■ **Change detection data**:
·····

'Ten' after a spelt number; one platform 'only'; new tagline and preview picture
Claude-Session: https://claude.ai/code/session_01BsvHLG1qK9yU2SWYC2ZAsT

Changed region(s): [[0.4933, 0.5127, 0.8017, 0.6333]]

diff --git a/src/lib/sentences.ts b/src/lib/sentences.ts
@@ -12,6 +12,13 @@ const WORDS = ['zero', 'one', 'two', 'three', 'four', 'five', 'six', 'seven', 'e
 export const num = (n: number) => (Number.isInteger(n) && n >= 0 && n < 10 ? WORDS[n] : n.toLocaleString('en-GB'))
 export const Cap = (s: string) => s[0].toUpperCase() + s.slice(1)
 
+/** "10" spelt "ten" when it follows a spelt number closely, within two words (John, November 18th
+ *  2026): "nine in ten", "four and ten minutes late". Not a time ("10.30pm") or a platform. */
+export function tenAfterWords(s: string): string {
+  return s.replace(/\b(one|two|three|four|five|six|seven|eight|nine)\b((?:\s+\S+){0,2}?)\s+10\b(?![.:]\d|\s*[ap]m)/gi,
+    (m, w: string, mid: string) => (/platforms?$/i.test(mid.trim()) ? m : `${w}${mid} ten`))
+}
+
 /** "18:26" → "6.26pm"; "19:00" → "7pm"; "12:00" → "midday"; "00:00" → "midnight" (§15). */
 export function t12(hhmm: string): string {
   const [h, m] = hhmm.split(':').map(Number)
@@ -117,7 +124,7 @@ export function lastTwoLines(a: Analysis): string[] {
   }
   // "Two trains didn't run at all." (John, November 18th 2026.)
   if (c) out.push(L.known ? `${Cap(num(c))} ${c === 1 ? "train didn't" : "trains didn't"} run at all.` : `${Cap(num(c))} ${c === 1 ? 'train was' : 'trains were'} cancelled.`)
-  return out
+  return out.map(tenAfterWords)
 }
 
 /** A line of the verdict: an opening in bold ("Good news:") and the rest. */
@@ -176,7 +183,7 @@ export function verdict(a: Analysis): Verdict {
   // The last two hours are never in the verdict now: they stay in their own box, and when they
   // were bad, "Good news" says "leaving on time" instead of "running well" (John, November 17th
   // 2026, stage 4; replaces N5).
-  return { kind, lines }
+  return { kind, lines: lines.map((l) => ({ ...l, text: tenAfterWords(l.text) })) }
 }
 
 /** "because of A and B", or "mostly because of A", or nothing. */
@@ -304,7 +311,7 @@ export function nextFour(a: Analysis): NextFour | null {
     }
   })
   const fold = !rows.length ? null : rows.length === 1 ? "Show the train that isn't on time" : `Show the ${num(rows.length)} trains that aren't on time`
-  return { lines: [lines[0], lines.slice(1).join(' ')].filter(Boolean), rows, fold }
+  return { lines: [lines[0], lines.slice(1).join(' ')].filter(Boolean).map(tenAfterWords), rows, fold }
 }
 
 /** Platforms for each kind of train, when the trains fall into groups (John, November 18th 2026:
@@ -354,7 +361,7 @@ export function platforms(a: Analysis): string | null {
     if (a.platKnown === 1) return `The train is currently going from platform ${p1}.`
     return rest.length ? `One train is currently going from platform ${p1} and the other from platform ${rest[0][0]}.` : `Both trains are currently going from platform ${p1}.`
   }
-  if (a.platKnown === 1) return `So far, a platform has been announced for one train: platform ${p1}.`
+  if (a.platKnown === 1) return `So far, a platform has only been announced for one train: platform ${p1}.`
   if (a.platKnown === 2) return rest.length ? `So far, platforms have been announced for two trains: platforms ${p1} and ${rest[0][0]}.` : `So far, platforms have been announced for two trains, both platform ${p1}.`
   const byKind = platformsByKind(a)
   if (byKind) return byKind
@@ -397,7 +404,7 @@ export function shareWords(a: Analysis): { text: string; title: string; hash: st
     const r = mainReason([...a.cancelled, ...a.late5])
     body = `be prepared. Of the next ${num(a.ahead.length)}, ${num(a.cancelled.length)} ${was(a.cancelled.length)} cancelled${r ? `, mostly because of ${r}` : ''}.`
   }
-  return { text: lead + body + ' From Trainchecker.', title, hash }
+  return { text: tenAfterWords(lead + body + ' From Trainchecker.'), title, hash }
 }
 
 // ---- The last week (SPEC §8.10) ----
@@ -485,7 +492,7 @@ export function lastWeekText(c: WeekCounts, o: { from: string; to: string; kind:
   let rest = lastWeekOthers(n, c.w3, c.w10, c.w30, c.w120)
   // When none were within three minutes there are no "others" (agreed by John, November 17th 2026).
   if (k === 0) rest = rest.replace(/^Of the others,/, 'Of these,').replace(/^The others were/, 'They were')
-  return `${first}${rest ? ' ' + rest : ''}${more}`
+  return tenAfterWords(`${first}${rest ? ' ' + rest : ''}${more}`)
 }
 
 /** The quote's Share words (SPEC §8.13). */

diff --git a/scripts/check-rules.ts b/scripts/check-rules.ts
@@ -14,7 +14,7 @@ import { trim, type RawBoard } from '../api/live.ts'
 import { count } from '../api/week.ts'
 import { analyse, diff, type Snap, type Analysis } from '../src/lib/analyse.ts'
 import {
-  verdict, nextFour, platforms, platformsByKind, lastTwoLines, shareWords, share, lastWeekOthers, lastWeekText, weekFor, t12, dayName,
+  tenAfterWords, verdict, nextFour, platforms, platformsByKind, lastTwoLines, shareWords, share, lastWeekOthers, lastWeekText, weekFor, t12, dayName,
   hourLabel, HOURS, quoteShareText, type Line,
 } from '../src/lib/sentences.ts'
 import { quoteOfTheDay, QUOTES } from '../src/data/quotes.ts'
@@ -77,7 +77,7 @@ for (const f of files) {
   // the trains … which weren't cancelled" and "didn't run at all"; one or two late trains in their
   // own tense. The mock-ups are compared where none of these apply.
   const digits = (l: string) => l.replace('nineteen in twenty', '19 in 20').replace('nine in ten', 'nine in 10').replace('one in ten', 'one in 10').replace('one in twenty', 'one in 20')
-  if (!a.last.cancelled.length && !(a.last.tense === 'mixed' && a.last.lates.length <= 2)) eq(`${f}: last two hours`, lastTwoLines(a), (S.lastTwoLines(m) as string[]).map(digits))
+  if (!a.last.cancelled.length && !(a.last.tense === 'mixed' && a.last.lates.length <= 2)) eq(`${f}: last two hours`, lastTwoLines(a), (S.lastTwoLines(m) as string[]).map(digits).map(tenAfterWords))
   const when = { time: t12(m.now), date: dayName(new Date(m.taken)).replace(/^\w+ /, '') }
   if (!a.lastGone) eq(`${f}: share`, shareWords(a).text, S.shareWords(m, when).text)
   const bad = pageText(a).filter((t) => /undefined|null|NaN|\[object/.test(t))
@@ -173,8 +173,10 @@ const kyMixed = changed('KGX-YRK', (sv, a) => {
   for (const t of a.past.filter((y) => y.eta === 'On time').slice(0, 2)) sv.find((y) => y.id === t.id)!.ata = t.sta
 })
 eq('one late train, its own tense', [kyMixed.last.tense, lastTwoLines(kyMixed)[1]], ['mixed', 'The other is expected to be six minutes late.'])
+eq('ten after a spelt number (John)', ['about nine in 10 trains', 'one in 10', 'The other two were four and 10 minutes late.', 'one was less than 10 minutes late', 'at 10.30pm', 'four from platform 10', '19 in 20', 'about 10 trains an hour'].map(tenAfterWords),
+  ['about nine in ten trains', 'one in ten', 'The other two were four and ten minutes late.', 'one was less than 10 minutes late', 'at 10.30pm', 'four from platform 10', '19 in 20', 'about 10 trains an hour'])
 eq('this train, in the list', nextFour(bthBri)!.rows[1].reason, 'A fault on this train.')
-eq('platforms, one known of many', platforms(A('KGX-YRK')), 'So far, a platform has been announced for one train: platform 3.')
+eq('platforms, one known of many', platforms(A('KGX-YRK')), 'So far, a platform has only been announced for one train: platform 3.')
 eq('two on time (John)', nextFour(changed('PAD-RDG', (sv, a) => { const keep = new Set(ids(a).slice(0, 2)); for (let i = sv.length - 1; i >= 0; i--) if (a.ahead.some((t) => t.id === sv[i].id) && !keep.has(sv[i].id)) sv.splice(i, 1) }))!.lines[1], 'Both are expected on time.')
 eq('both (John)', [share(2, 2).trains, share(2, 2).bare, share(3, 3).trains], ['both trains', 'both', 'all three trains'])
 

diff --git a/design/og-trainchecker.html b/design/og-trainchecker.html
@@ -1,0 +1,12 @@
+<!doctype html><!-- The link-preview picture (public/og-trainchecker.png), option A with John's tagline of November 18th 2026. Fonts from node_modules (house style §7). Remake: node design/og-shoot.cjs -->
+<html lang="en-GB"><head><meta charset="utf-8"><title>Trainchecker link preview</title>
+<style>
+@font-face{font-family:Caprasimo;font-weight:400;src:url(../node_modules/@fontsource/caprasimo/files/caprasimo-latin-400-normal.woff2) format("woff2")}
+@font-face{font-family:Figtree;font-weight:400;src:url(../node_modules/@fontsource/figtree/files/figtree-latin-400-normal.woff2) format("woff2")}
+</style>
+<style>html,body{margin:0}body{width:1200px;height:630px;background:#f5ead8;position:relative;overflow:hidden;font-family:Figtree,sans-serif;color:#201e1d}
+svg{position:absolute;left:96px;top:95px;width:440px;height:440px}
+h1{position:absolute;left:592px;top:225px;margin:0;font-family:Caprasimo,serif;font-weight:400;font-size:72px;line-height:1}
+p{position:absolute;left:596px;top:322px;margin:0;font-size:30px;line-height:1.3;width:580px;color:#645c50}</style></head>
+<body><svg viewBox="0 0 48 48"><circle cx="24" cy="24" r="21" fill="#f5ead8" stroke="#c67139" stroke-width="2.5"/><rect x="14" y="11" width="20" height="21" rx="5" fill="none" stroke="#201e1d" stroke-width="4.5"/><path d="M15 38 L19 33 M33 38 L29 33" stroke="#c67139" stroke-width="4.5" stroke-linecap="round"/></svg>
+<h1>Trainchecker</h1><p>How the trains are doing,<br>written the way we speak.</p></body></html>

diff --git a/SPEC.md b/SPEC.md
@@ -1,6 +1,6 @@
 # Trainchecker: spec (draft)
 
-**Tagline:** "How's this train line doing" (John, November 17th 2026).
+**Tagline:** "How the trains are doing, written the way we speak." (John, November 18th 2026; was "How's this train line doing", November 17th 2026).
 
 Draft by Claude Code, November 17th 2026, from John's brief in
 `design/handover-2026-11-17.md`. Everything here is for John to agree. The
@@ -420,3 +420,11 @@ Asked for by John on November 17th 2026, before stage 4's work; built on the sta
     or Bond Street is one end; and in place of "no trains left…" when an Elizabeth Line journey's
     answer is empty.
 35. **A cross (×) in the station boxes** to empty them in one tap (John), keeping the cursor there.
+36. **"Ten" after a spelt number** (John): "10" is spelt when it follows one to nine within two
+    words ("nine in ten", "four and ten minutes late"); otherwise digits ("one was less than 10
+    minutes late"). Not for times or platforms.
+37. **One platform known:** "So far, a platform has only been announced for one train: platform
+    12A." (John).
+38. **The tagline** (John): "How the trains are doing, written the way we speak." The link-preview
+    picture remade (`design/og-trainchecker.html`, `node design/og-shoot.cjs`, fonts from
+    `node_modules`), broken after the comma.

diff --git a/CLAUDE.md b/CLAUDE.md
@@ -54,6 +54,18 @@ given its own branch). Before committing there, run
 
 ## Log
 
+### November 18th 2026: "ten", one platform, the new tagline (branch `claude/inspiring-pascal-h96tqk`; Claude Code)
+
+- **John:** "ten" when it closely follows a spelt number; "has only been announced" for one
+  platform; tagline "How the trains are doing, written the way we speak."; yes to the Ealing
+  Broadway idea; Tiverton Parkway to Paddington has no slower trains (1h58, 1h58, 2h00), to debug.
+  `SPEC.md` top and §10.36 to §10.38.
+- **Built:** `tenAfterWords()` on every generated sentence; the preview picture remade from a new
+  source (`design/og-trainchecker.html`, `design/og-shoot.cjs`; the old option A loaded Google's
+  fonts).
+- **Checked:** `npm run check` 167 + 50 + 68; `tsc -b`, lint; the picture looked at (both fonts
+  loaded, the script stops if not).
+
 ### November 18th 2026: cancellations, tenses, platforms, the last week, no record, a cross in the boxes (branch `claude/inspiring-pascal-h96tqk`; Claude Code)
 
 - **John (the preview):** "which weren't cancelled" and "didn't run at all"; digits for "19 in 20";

·····

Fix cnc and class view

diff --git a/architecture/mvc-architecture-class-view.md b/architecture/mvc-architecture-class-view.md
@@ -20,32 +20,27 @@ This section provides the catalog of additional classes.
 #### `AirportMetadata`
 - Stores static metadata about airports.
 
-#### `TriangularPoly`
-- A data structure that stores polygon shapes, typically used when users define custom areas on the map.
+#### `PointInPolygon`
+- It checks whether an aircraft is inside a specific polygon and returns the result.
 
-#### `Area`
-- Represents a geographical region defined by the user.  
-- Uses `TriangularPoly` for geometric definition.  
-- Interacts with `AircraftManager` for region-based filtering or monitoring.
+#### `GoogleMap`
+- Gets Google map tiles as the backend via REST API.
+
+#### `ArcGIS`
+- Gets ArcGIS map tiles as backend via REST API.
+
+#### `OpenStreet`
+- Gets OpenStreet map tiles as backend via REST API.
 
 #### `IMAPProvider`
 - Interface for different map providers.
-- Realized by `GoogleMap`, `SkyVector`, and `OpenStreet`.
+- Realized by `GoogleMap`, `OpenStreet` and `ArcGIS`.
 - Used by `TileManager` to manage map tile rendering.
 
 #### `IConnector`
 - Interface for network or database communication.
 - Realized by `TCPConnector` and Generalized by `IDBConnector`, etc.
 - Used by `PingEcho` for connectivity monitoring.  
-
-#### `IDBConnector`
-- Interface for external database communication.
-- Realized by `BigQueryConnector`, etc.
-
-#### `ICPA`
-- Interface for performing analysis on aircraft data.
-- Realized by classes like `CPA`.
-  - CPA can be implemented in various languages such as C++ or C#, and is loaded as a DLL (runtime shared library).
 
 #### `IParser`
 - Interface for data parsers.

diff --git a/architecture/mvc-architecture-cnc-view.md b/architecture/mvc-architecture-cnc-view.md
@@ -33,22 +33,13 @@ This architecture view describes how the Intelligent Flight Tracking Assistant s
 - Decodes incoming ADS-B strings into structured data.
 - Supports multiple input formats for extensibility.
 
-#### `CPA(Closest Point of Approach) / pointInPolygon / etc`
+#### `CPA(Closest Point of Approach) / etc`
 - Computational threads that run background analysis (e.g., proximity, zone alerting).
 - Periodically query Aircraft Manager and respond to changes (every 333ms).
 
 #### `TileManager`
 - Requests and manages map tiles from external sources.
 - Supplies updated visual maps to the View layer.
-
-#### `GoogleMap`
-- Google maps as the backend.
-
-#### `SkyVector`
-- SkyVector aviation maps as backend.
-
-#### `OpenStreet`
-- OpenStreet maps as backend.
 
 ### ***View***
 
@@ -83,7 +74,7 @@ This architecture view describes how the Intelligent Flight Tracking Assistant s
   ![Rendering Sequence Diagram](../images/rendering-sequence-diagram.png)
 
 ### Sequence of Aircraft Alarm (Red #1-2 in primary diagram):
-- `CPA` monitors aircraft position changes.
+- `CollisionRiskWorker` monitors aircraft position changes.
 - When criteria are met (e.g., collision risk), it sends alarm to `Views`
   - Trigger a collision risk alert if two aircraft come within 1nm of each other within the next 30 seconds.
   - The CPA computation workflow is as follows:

·····

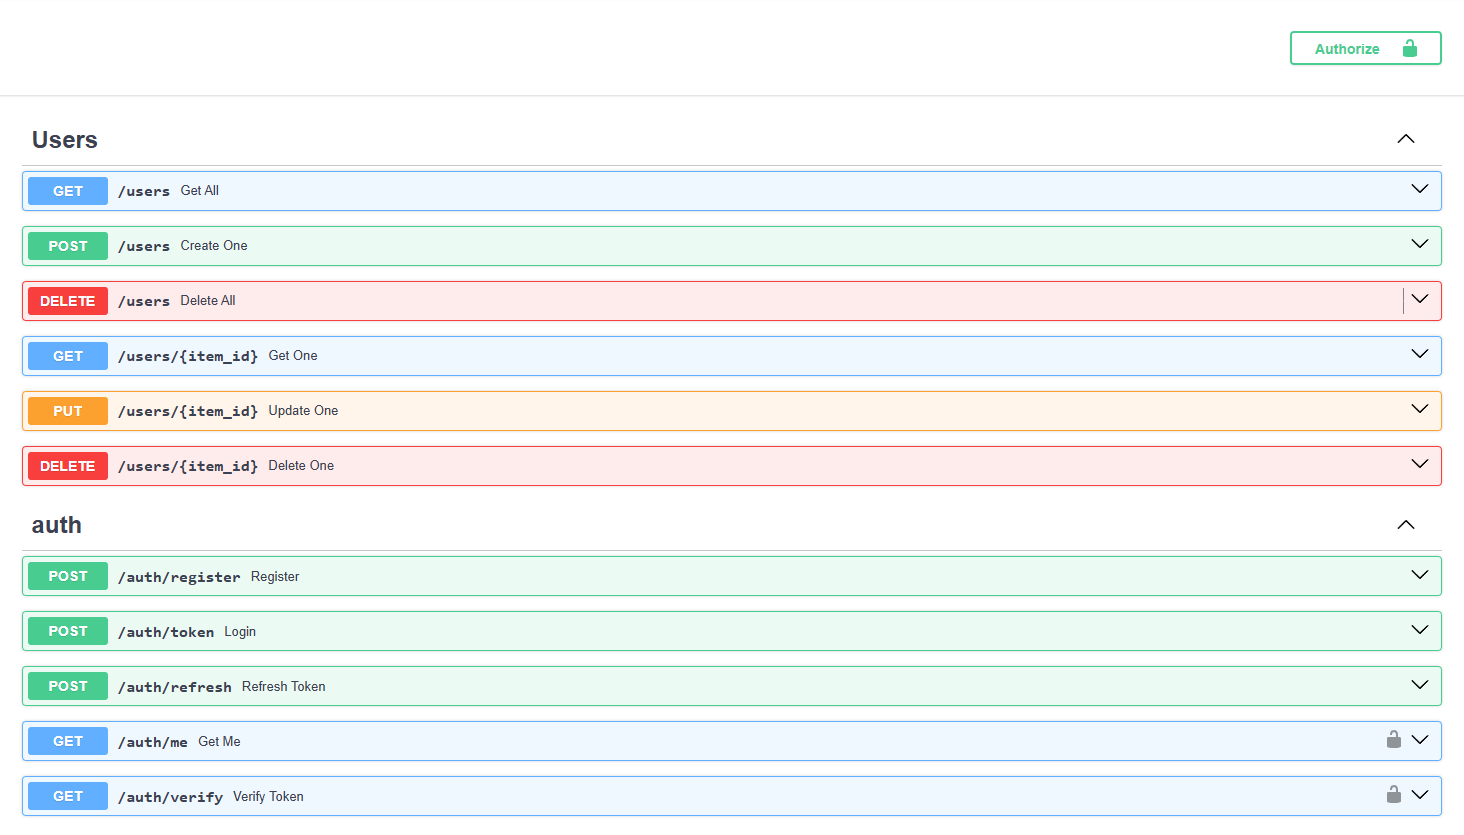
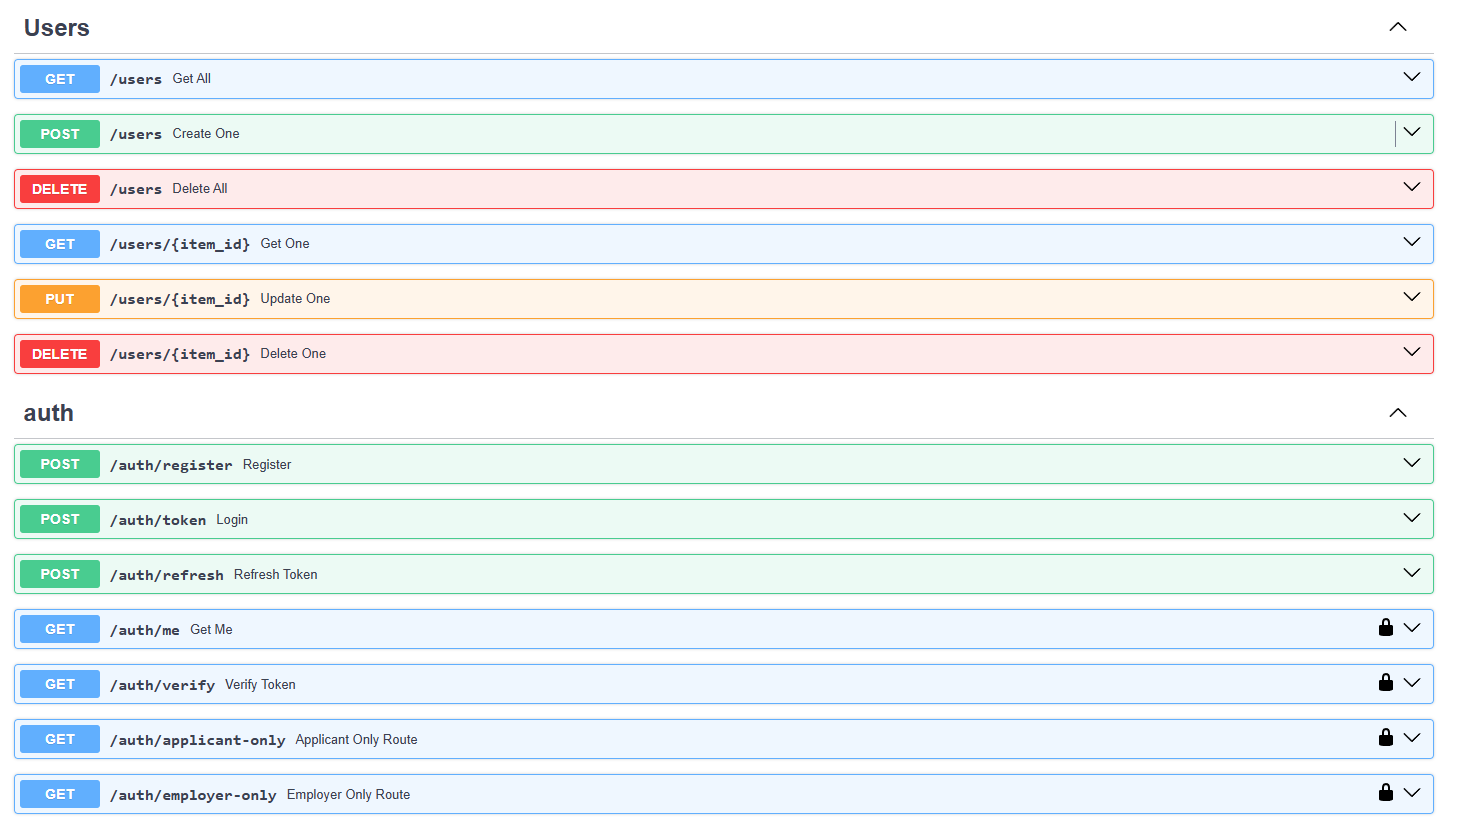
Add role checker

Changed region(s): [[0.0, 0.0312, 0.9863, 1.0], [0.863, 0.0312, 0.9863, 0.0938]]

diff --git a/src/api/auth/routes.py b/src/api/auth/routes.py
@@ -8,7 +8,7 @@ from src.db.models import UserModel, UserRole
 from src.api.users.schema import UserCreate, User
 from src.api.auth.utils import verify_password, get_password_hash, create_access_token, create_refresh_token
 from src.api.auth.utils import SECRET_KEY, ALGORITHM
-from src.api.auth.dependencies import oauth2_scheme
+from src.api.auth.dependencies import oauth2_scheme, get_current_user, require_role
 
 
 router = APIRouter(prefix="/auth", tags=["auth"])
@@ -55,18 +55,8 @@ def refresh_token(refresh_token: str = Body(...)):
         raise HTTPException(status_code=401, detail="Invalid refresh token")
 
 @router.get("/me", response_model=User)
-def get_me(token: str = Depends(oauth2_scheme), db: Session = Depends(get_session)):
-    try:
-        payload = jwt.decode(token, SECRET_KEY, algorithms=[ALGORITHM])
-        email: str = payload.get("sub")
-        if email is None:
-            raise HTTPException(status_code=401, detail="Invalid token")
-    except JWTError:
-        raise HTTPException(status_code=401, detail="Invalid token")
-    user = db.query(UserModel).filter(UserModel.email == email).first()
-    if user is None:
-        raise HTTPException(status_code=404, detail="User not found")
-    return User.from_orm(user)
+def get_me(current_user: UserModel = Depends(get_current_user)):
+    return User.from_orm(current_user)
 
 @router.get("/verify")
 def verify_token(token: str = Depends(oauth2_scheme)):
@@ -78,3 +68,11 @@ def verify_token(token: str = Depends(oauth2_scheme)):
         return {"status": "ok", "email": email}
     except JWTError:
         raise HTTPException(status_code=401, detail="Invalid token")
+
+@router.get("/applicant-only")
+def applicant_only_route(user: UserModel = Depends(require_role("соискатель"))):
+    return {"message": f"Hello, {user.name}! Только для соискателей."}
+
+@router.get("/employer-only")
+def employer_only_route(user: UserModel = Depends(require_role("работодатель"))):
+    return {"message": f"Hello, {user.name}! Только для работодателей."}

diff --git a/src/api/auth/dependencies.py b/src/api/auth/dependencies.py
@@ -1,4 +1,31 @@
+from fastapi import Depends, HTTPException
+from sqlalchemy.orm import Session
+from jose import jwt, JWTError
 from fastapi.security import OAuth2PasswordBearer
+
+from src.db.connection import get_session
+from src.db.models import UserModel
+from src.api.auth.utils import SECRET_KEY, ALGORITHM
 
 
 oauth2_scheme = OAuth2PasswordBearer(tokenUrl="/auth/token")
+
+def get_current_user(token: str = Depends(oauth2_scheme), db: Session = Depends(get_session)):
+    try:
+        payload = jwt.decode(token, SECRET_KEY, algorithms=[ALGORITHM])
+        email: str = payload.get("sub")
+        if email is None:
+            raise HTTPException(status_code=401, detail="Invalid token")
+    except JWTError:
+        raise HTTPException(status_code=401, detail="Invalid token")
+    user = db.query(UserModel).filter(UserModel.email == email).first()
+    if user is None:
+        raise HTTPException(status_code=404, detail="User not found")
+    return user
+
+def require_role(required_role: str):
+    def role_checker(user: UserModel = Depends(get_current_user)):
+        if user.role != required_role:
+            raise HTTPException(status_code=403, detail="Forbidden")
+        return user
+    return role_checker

·····

Search the data for "HTTPException" and list every line in which it occurs.

         raise HTTPException(status_code=401, detail="Invalid refresh token")
-            raise HTTPException(status_code=401, detail="Invalid token")
-        raise HTTPException(status_code=401, detail="Invalid token")
-        raise HTTPException(status_code=404, detail="User not found")
         raise HTTPException(status_code=401, detail="Invalid token")
+from fastapi import Depends, HTTPException
+            raise HTTPException(status_code=401, detail="Invalid token")
+        raise HTTPException(status_code=401, detail="Invalid token")
+        raise HTTPException(status_code=404, detail="User not found")
+            raise HTTPException(status_code=403, detail="Forbidden")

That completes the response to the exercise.